When choosing building materials, it’s important to consider the amount of energy (often derived from finite fossil fuels) used in the manufacturing process. Compared with some other building materials, the production of wood often requires less energy in the harvest, transportation and manufacturing processes – this is called embodied energy. Substituting wood for another material can be an easy and economical way to reduce a structure’s carbon footprint.

It is estimated that, in Europe, a 10% increase in the percentage of wooden houses constructed would produce sufficient CO2 savings to account for about 25% of the reductions prescribed for Europe by the Kyoto Protocol.

Hardwood and Embodied Energy

Industrial processing of all natural resources into forms useable by people requires energy, most often in the form of fossil fuels. In burning fossil fuels to release energy, carbon is also released into the atmosphere. A measure of the amount of energy used to prepare, for example, building materials from iron ore, bauxite or forests, is embodied energy. Embodied energy is a useful way to compare the environmental friendliness of building materials.

Compared with other common building materials such as steel, aluminium and concrete, hardwood timber not only stores carbon, it uses up to 85-times less energy in processing.

In simple terms, a concrete slab floor uses 60% more energy than a timber floor, double brick walls use almost 5-times more energy than weatherboards on timber framing, and an aluminium window uses 45% more energy than an equivalent timber window.

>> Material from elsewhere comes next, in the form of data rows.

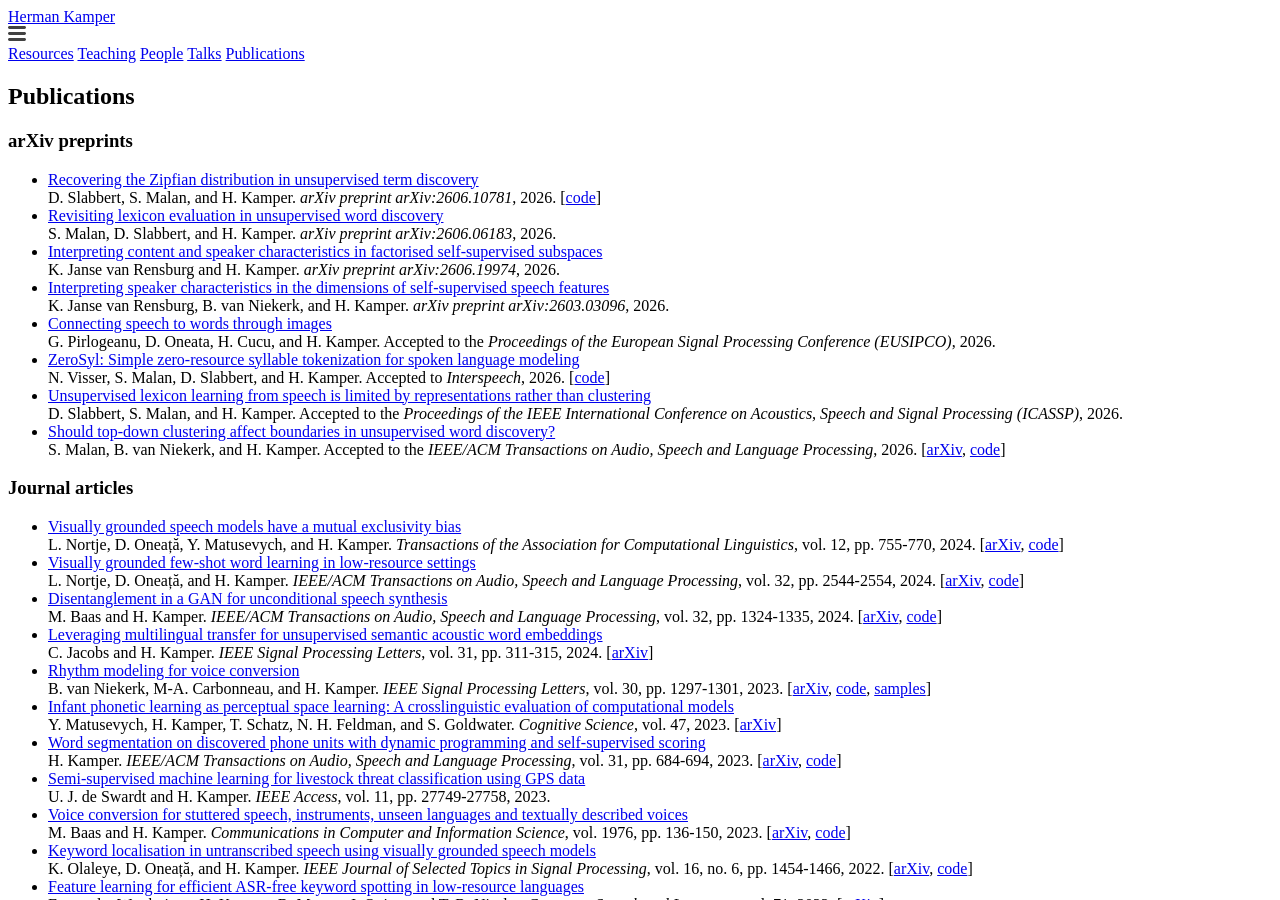
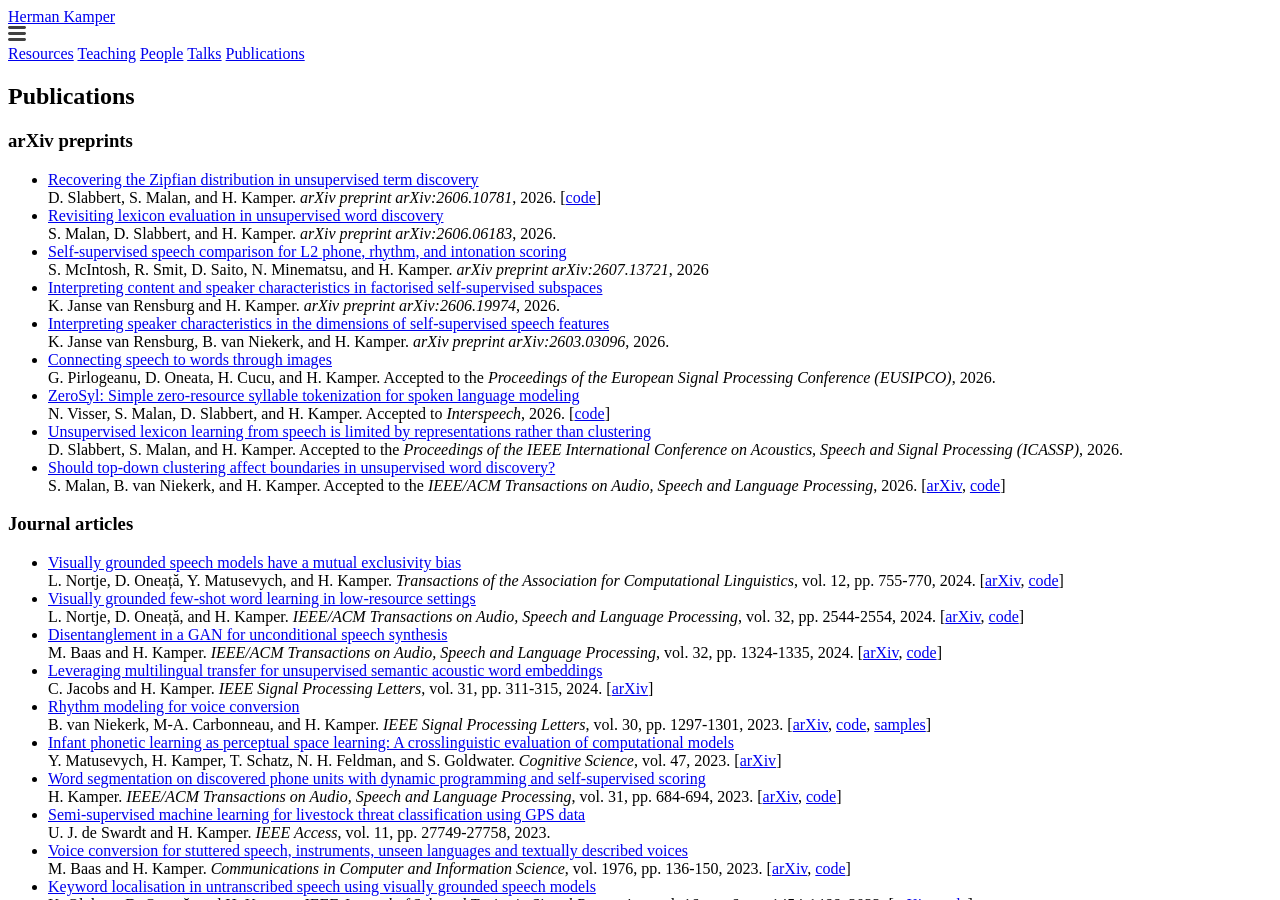
Before and after one commit to kamperh/kamperh.github.io, a Jekyll site: the page built from publications.md, in a window 1280 px wide and 900 px high. Built offline with Jekyll 4.4.1, drawn with Linux system fonts in a browser that asks for light colours; a style sheet for code colours, icons or effects is not loaded.

Commit message:
Update publications.md

```diff
--- a/publications.md
+++ b/publications.md
@@ -14,6 +14,8 @@ order: 5
   D. Slabbert, S. Malan, and H. Kamper. *arXiv preprint arXiv:2606.10781*, 2026. [[code](https://github.com/adendorffy/zipf-clus)]
 - [Revisiting lexicon evaluation in unsupervised word discovery](https://arxiv.org/abs/2606.06183)
   S. Malan, D. Slabbert, and H. Kamper. *arXiv preprint arXiv:2606.06183*, 2026.
+- [Self-supervised speech comparison for L2 phone, rhythm, and intonation scoring](https://arxiv.org/abs/2607.13721)
+  S. McIntosh, R. Smit, D. Saito, N. Minematsu, and H. Kamper. *arXiv preprint arXiv:2607.13721*, 2026
 - [Interpreting content and speaker characteristics in factorised self-supervised subspaces](https://arxiv.org/abs/2606.19974)
   K. Janse van Rensburg and H. Kamper. *arXiv preprint arXiv:2606.19974*, 2026.
 - [Interpreting speaker characteristics in the dimensions of self-supervised speech features](http://arxiv.org/abs/2603.03096)
```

The substitution of timber elements for more energy expensive products in the building process results in a worthwhile energy saving. Even highly processed timber products, such as glue laminated timber, store more carbon within their structure than is released by their manufacture.

Buildings are seldom constructed of a single material, so the embodied energy of a structure depends on the mix of materials used. Research continues to refine the measurement of embodied energy of buildings. One analysis suggests that construction of a brick-veneer house with timber framing gives savings of about 8.8 tonnes of CO2 per house compared with double brick construction (Attiwill et al 2001).

A sustainably managed resource

Australia’s forest management is among the best in the world in terms of conservation reserves and codes of practice for production forests. Only 6% of Australia’s 147 million hectares of native forests is public forest potentially available for timber harvesting. Timber is harvested from about 1% of these public native forests each year.